What this task involves
Read the records below and copy each line that contains "OUTSIDE".
[Source information]
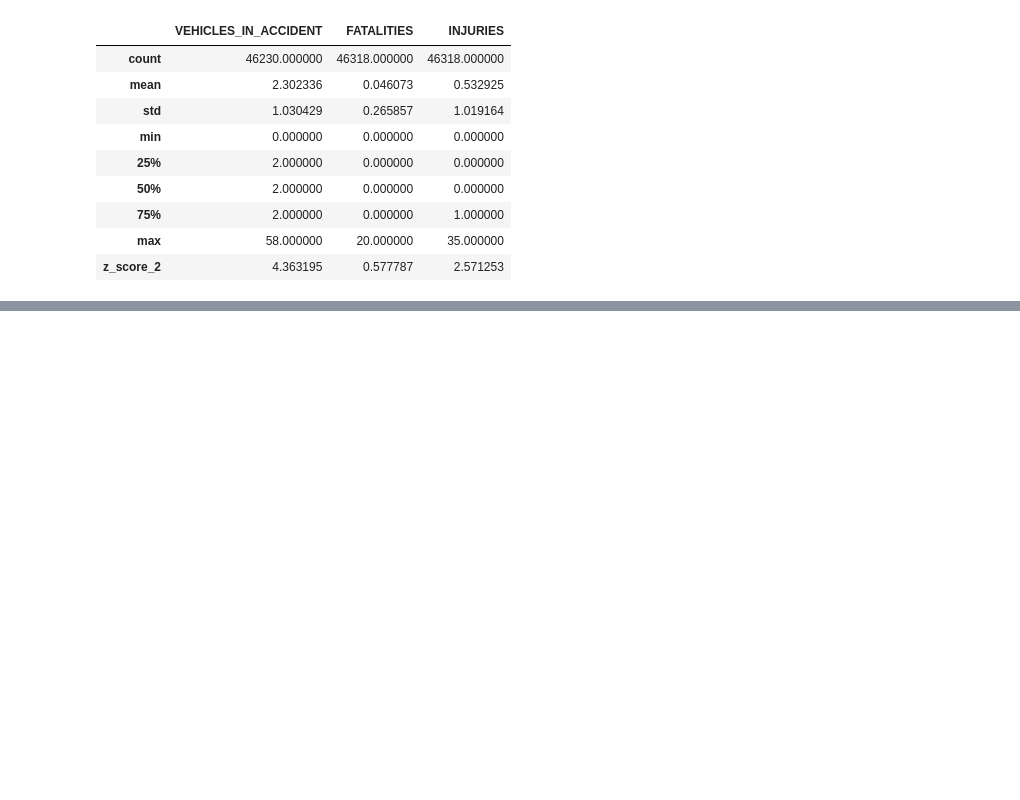
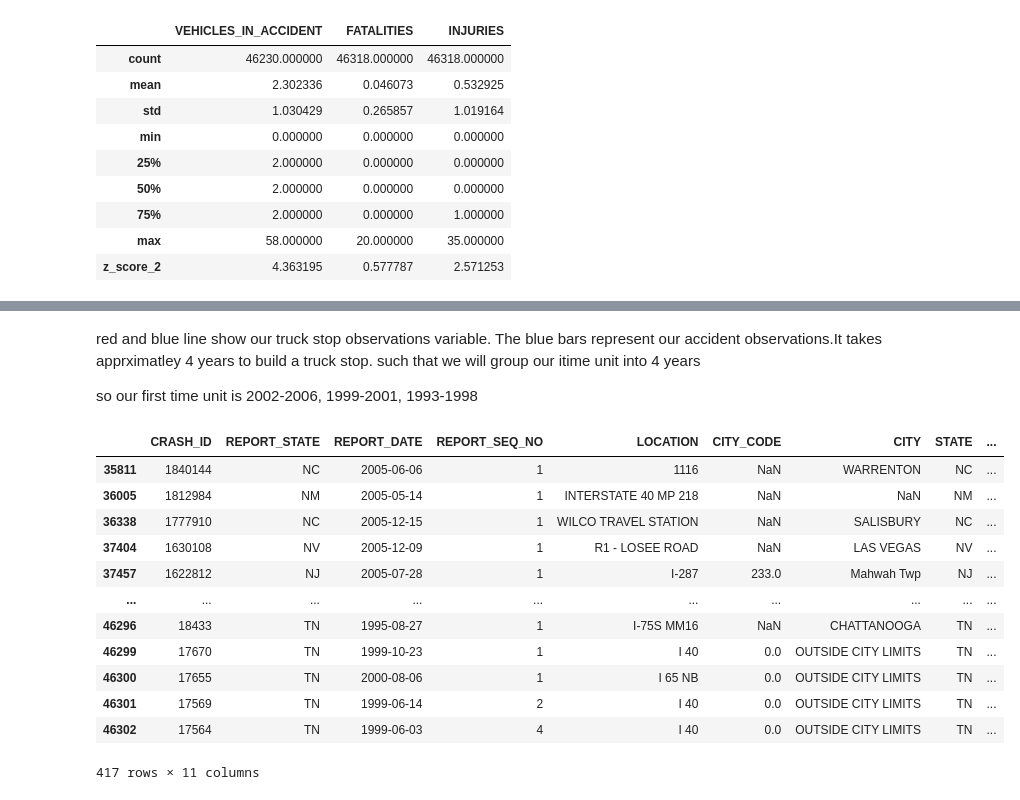
Before and after one commit to WilliamClintC/Research-Proposal-Trucks, a Jupyter notebook: Exploration/1.ipynb, the cells around one changed output, grey strips where cells are left out. Saved outputs shown, nothing was run; the diff lists cells and outputs as text; code cells hidden in the pictures; blank space fills up the shorter version.

```diff
--- a/Exploration/1.ipynb
+++ b/Exploration/1.ipynb
@@ -247,0 +231,22 @@ result_df_filtered_z2
+# %% [markdown]
+red and blue line show our truck stop observations variable. The blue bars represent our accident observations.It takes apprximatley 4 years to build a truck stop. such that we will group our itime unit into 4 years
+
+so our first time unit is 2002-2006, 1999-2001, 1993-1998
+# %%
+# Filter the dataframe to only keep data before 2006
+fatalities_filtered_df = fatalities_filtered_df[fatalities_filtered_df['REPORT_DATE'] < '2006-01-01']
+fatalities_filtered_df
+# %% [output]
+|  | CRASH_ID | REPORT_STATE | REPORT_DATE | REPORT_SEQ_NO | LOCATION | CITY_CODE | CITY | STATE | ... |
+| 35811 | 1840144 | NC | 2005-06-06 | 1 | 1116 | NaN | WARRENTON | NC | ... |
+| 36005 | 1812984 | NM | 2005-05-14 | 1 | INTERSTATE 40 MP 218 | NaN | NaN | NM | ... |
+| 36338 | 1777910 | NC | 2005-12-15 | 1 | WILCO TRAVEL STATION | NaN | SALISBURY | NC | ... |
+| 37404 | 1630108 | NV | 2005-12-09 | 1 | R1 - LOSEE ROAD | NaN | LAS VEGAS | NV | ... |
+| 37457 | 1622812 | NJ | 2005-07-28 | 1 | I-287 | 233.0 | Mahwah Twp | NJ | ... |
+| ... | ... | ... | ... | ... | ... | ... | ... | ... | ... |
+| 46296 | 18433 | TN | 1995-08-27 | 1 | I-75S MM16 | NaN | CHATTANOOGA | TN | ... |
+| 46299 | 17670 | TN | 1999-10-23 | 1 | I 40 | 0.0 | OUTSIDE CITY LIMITS | TN | ... |
+| 46300 | 17655 | TN | 2000-08-06 | 1 | I 65 NB | 0.0 | OUTSIDE CITY LIMITS | TN | ... |
+| 46301 | 17569 | TN | 1999-06-14 | 2 | I 40 | 0.0 | OUTSIDE CITY LIMITS | TN | ... |
+| 46302 | 17564 | TN | 1999-06-03 | 4 | I 40 | 0.0 | OUTSIDE CITY LIMITS | TN | ... |
+417 rows × 11 columns
```
Also changed, not shown: parts of 14 cells of this notebook.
[/Source information]
Solution for this problem
+| 46299 | 17670 | TN | 1999-10-23 | 1 | I 40 | 0.0 | OUTSIDE CITY LIMITS | TN | ... |
+| 46300 | 17655 | TN | 2000-08-06 | 1 | I 65 NB | 0.0 | OUTSIDE CITY LIMITS | TN | ... |
+| 46301 | 17569 | TN | 1999-06-14 | 2 | I 40 | 0.0 | OUTSIDE CITY LIMITS | TN | ... |
+| 46302 | 17564 | TN | 1999-06-03 | 4 | I 40 | 0.0 | OUTSIDE CITY LIMITS | TN | ... |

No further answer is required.